* [Problem requirements]:
Locate every line below that contains the word "based" and copy it.

(Available data Opens)

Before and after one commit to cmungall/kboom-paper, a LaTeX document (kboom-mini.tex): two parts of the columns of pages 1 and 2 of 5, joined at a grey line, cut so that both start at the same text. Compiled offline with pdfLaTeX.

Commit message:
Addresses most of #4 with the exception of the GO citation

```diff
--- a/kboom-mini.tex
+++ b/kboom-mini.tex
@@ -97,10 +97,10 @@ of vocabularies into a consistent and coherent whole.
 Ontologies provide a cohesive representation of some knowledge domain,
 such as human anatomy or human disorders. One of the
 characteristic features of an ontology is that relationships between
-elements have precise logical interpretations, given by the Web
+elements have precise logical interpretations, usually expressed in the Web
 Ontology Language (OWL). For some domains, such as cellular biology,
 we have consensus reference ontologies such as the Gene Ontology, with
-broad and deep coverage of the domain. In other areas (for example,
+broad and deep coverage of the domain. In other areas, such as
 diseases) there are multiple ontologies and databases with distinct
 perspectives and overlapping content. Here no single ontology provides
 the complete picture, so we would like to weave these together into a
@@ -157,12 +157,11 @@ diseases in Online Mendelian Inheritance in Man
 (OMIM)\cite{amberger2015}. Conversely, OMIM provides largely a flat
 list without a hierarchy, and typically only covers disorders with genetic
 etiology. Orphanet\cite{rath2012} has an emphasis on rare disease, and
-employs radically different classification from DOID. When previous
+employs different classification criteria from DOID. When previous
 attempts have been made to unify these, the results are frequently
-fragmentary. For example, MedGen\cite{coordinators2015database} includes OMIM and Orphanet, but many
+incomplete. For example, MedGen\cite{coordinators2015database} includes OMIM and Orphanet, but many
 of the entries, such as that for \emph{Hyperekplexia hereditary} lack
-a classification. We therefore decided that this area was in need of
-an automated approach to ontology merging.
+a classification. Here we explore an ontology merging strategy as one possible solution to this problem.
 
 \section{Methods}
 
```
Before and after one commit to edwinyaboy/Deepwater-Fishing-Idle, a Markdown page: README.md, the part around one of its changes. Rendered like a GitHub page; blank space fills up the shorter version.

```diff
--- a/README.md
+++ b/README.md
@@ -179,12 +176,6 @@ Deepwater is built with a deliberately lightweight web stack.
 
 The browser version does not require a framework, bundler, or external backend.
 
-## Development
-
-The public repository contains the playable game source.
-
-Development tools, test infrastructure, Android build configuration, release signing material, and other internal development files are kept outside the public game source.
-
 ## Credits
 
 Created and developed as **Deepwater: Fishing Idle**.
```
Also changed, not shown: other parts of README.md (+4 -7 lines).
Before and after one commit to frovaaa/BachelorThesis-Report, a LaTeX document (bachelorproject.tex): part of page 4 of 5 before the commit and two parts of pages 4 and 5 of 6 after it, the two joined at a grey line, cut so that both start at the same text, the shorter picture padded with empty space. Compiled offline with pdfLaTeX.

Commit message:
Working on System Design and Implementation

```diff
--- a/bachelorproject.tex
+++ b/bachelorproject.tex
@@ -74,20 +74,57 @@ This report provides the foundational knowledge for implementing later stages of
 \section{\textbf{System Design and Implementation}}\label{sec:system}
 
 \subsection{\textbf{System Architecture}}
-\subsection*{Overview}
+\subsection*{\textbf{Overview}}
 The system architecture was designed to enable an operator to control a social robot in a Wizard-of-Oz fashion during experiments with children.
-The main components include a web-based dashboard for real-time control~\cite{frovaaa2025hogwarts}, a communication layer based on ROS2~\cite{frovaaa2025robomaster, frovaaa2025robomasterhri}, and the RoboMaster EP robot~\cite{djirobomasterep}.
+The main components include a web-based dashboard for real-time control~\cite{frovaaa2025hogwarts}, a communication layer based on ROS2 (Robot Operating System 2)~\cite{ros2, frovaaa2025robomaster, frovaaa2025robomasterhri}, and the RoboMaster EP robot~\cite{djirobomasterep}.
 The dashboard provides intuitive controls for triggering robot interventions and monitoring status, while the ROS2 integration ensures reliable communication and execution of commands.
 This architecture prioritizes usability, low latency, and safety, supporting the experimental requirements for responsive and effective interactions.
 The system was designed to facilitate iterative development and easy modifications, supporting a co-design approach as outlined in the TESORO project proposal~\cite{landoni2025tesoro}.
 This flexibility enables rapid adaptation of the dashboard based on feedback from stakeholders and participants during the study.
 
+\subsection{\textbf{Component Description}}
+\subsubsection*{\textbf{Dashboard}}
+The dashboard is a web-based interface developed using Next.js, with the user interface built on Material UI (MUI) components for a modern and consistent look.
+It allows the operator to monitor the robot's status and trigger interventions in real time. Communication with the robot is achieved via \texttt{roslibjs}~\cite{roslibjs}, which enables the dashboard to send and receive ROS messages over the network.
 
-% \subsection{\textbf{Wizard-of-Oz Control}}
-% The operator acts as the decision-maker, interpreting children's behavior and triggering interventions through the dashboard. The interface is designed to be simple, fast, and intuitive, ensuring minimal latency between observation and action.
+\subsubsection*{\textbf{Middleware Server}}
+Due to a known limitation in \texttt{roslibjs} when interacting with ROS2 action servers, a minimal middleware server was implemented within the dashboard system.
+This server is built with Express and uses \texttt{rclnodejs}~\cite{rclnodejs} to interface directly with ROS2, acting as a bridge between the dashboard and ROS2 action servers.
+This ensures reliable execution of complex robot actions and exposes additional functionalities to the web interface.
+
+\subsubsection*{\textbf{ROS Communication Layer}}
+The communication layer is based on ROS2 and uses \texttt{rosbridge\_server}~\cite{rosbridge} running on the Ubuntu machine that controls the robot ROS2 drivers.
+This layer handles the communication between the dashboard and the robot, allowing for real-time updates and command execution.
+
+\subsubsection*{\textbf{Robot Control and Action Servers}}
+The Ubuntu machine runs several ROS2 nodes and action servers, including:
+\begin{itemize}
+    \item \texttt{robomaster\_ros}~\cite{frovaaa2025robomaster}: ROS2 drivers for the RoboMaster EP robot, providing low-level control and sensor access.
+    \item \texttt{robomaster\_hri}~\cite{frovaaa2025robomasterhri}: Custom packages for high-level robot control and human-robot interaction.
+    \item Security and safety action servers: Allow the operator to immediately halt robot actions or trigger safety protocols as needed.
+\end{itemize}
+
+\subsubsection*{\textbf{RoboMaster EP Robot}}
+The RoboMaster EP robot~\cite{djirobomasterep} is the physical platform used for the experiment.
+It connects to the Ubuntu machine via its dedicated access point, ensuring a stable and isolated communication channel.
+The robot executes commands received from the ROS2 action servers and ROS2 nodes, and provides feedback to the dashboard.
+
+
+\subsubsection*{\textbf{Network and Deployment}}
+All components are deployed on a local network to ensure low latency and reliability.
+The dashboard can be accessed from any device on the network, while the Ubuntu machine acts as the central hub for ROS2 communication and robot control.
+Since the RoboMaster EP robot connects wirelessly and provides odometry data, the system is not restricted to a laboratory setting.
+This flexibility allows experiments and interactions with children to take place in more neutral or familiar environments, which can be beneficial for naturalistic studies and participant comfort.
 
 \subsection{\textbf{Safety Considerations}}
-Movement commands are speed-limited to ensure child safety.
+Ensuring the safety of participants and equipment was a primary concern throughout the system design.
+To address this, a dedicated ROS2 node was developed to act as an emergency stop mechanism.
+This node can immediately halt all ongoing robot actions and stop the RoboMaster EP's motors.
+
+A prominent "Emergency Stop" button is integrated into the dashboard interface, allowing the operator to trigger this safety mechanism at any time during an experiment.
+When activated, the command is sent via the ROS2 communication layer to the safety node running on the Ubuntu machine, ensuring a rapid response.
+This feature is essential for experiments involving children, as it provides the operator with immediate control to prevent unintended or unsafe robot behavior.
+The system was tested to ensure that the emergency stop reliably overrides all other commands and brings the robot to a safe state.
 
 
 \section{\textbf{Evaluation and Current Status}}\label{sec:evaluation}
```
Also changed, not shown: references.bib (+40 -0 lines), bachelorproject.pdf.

(Available data Closes)

* [Written answer]:
-The main components include a web-based dashboard for real-time control~\cite{frovaaa2025hogwarts}, a communication layer based on ROS2~\cite{frovaaa2025robomaster, frovaaa2025robomasterhri}, and the RoboMaster EP robot~\cite{djirobomasterep}.
+The main components include a web-based dashboard for real-time control~\cite{frovaaa2025hogwarts}, a communication layer based on ROS2 (Robot Operating System 2)~\cite{ros2, frovaaa2025robomaster, frovaaa2025robomasterhri}, and the RoboMaster EP robot~\cite{djirobomasterep}.
 This flexibility enables rapid adaptation of the dashboard based on feedback from stakeholders and participants during the study.
+The dashboard is a web-based interface developed using Next.js, with the user interface built on Material UI (MUI) components for a modern and consistent look.
+The communication layer is based on ROS2 and uses \texttt{rosbridge\_server}~\cite{rosbridge} running on the Ubuntu machine that controls the robot ROS2 drivers.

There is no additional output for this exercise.